More than five million people today are living with Alzheimer’s disease, and as many as 16 million will have the disease in 2050. While symptoms are similar among all people, effects can differ based on racial, cultural or ethnic background.

Health Disparities in Cognitive Aging: Perspectives on Memory Loss from Science & an Examination of Minority Cultures” will take place from 7 to 9 p.m. April 3 in the auditorium at the J.C. Penney Building/Conference Center at the University of Missouri–St. Louis.

Dorothy Edwards, professor of kinesiology at the University of Wisconsin-Madison, will be the keynote speaker.
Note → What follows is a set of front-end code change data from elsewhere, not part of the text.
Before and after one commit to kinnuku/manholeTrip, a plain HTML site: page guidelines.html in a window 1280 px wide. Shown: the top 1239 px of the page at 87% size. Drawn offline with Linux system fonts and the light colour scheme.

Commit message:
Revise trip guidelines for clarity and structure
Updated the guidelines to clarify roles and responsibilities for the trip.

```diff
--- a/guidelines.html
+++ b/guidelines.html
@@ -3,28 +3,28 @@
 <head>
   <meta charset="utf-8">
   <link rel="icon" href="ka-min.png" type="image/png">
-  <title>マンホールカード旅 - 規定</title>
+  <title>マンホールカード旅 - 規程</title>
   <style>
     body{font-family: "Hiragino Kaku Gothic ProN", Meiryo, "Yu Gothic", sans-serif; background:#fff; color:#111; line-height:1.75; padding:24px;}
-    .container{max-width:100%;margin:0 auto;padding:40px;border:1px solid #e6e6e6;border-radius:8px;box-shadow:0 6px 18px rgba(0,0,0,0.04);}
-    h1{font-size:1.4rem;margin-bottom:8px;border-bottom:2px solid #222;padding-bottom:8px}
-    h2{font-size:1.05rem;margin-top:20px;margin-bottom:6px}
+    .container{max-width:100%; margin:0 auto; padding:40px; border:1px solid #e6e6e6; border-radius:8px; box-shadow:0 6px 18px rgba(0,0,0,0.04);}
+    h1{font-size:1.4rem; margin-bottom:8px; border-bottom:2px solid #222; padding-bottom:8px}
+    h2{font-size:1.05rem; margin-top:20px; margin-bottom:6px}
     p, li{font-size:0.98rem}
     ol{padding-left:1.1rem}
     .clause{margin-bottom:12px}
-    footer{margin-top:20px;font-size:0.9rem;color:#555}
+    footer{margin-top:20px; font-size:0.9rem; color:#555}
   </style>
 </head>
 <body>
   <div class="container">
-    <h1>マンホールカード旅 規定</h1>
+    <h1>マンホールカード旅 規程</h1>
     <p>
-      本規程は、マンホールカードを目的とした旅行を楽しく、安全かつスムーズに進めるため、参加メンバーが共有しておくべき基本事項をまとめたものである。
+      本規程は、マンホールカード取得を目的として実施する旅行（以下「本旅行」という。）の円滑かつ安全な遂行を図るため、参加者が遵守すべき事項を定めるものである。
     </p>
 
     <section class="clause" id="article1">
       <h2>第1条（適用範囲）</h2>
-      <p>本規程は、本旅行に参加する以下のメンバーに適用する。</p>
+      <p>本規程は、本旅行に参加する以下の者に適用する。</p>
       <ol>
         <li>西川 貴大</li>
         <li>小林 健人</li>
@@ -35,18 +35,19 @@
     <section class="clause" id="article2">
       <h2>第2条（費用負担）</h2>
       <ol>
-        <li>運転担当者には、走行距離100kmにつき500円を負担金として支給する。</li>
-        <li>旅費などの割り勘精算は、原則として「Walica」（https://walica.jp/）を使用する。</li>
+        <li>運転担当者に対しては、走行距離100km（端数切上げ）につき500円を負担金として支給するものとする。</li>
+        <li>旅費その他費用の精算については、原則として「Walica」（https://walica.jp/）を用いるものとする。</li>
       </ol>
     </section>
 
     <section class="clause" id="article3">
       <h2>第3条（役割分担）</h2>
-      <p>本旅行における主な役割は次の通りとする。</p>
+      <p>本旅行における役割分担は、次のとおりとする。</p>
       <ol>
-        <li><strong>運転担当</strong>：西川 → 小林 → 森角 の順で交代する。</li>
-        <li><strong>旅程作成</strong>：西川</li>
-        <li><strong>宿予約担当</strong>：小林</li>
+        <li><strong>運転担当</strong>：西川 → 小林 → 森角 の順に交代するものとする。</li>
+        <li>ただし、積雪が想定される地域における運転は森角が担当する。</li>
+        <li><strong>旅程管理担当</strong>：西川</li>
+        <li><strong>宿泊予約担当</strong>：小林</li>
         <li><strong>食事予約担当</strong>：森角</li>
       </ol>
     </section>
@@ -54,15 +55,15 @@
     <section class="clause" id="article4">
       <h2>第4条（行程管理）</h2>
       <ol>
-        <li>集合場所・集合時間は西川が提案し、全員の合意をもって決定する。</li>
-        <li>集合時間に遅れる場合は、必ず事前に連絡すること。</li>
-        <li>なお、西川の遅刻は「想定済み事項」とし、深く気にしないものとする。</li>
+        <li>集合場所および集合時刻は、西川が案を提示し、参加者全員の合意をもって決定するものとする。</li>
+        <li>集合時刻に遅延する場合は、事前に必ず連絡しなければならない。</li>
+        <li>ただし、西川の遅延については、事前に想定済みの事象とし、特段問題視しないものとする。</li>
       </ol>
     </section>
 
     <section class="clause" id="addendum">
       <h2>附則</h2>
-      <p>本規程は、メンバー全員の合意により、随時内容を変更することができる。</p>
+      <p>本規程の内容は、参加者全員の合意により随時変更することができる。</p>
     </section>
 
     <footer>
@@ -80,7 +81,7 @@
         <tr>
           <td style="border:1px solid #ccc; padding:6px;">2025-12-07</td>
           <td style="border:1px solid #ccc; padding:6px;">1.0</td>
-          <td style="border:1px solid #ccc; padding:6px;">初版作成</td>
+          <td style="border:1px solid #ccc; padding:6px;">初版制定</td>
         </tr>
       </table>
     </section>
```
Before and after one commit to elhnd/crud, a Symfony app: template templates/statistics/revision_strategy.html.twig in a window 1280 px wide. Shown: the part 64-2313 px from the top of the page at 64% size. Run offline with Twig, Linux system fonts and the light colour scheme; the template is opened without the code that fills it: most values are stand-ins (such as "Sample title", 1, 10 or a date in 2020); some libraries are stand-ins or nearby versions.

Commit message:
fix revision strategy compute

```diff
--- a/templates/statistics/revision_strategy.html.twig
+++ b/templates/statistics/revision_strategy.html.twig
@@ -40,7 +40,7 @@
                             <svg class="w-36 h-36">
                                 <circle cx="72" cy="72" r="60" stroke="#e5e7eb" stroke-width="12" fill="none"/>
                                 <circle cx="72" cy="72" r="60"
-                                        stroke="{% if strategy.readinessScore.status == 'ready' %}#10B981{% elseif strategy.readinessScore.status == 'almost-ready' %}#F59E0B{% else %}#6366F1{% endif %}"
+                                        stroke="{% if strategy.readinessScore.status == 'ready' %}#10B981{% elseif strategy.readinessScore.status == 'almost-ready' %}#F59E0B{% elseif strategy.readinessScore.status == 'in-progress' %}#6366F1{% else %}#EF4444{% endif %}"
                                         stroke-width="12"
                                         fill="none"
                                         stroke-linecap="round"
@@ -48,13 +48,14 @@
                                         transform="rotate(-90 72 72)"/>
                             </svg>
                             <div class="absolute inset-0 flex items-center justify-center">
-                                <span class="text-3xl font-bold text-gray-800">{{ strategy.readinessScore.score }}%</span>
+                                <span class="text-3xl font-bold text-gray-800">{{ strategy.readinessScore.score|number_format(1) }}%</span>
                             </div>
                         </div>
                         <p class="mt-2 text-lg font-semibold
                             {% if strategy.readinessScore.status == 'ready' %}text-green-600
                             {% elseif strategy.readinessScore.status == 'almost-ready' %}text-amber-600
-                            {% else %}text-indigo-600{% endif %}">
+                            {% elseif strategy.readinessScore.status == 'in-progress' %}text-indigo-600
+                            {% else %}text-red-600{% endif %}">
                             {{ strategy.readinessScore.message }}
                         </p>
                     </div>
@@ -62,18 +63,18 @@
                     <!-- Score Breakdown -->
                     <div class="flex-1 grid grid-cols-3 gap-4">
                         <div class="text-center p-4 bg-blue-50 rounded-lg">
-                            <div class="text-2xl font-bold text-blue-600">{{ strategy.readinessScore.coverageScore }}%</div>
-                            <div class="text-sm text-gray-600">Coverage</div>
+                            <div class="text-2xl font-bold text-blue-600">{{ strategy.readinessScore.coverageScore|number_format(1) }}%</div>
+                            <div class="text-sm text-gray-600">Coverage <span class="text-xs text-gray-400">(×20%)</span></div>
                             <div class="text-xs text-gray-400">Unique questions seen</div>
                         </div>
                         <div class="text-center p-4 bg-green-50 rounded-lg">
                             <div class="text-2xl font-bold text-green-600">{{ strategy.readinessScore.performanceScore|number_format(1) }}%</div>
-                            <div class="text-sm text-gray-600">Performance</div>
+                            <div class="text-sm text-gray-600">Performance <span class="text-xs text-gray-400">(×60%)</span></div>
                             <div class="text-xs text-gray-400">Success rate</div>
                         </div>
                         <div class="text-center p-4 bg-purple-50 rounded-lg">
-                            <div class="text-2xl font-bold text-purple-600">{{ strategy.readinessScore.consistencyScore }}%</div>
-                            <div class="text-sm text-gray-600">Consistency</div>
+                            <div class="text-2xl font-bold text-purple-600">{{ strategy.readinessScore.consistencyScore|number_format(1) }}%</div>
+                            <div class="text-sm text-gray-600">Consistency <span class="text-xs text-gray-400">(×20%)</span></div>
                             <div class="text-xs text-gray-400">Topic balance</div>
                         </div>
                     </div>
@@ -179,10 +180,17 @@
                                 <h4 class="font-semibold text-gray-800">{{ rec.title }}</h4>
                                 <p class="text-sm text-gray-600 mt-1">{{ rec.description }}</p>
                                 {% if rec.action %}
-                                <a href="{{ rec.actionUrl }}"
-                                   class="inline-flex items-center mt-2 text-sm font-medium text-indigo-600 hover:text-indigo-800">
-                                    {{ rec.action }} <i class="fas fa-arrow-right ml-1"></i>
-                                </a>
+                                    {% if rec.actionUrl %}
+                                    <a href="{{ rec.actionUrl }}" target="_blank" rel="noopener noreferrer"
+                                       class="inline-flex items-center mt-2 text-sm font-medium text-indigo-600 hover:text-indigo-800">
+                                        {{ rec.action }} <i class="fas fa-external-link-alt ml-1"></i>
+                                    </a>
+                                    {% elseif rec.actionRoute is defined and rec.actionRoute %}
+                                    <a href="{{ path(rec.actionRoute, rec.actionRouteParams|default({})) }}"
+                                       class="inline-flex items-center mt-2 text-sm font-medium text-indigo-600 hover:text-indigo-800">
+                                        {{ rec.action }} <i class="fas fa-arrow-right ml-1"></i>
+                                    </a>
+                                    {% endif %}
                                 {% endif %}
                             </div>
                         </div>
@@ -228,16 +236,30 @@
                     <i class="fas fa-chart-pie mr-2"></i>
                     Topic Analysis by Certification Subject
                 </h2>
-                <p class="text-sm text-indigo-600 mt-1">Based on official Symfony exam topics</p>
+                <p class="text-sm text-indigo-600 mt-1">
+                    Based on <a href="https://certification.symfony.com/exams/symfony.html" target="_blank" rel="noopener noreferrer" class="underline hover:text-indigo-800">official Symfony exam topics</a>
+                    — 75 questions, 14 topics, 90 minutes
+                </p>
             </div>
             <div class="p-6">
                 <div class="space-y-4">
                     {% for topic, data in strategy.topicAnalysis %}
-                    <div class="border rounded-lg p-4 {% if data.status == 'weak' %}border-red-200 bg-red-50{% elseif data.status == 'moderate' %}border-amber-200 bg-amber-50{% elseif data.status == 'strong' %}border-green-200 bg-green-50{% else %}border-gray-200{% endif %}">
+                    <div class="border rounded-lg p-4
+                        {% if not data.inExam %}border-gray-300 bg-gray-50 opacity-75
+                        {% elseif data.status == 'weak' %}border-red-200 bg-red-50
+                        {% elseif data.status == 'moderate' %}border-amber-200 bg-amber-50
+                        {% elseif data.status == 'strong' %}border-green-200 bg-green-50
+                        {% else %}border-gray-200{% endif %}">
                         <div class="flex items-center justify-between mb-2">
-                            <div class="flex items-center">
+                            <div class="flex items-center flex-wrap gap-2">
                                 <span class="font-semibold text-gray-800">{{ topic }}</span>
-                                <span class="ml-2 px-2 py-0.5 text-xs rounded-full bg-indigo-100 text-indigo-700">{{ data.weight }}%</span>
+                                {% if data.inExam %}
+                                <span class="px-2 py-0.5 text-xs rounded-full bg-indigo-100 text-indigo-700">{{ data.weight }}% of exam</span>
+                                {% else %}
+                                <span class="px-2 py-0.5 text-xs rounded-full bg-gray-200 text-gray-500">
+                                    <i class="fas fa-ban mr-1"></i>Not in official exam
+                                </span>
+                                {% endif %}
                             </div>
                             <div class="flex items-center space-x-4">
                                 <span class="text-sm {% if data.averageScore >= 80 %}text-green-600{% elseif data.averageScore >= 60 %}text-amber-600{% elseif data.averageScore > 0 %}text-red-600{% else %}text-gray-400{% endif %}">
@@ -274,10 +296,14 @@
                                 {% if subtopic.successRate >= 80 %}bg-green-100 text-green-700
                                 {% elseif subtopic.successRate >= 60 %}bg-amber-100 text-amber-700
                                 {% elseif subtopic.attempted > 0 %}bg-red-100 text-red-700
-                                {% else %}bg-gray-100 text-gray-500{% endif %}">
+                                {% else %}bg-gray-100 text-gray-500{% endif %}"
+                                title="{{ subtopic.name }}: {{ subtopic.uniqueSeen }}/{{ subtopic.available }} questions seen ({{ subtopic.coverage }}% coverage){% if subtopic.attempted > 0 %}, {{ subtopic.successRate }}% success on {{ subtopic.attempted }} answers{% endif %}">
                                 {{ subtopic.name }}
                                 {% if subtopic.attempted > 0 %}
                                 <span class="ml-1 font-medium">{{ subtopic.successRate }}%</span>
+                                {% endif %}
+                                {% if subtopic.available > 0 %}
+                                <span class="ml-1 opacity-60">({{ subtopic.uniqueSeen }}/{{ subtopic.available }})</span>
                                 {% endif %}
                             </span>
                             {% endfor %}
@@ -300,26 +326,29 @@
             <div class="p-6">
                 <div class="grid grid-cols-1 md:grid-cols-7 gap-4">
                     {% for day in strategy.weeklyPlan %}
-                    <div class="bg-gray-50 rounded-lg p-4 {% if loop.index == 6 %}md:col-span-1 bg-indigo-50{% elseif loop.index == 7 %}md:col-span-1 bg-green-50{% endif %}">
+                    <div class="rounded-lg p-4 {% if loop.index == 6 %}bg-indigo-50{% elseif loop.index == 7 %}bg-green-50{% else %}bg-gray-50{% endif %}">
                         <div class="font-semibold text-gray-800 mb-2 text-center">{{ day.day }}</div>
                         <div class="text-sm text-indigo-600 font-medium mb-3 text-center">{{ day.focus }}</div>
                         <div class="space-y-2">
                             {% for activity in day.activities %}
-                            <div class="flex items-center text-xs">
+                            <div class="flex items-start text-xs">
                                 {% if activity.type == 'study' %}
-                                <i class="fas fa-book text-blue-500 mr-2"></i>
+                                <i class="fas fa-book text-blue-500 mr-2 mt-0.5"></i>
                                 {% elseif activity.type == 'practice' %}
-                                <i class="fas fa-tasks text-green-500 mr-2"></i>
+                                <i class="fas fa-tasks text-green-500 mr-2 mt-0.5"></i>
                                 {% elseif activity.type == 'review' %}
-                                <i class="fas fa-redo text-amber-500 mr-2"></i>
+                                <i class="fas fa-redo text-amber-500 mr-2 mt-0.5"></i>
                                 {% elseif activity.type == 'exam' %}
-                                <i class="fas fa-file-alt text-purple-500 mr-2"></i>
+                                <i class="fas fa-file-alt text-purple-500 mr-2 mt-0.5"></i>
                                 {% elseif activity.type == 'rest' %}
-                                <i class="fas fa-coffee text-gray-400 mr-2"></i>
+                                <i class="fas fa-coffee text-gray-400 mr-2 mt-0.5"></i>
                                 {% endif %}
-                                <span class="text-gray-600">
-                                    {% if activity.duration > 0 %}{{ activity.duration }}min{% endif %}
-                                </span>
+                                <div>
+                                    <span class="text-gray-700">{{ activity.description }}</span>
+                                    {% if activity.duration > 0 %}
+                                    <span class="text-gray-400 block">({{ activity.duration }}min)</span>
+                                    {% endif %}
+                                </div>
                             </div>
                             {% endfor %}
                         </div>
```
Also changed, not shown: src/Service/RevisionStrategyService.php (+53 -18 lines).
Edwards uses neurological, neuropsychological, occupational performance and outcomes research methods to explore the effects of cognitive impairment and racial disparities in adults with stroke and Alzheimer’s disease. She will discuss disparities in cognitive aging occur, potential causes and how clinicians and researchers are working to bring about change.

Tom Meuser, director of the gerontology program at UMSL, will moderate a panel discussion after Edward’s speech.

Panelists will include:

  • Steve Jones, professor of cultural anthropology at Murray State University in Kentucky
  • Yakima Young‐Shields, assistant teaching professor of nursing at UMSL
  • B. Joy Snider, associate professor of neurology at Washington University School of Medicine

A reception will begin at 6 p.m. The discussion is the Hellen and Will Carpenter Series on Contemporary Issues in American Society, and is sponsored by the College of Arts and Sciences at UMSL. It is free and open to the public, but reservations are required.

Jen Hatton

Jen Hatton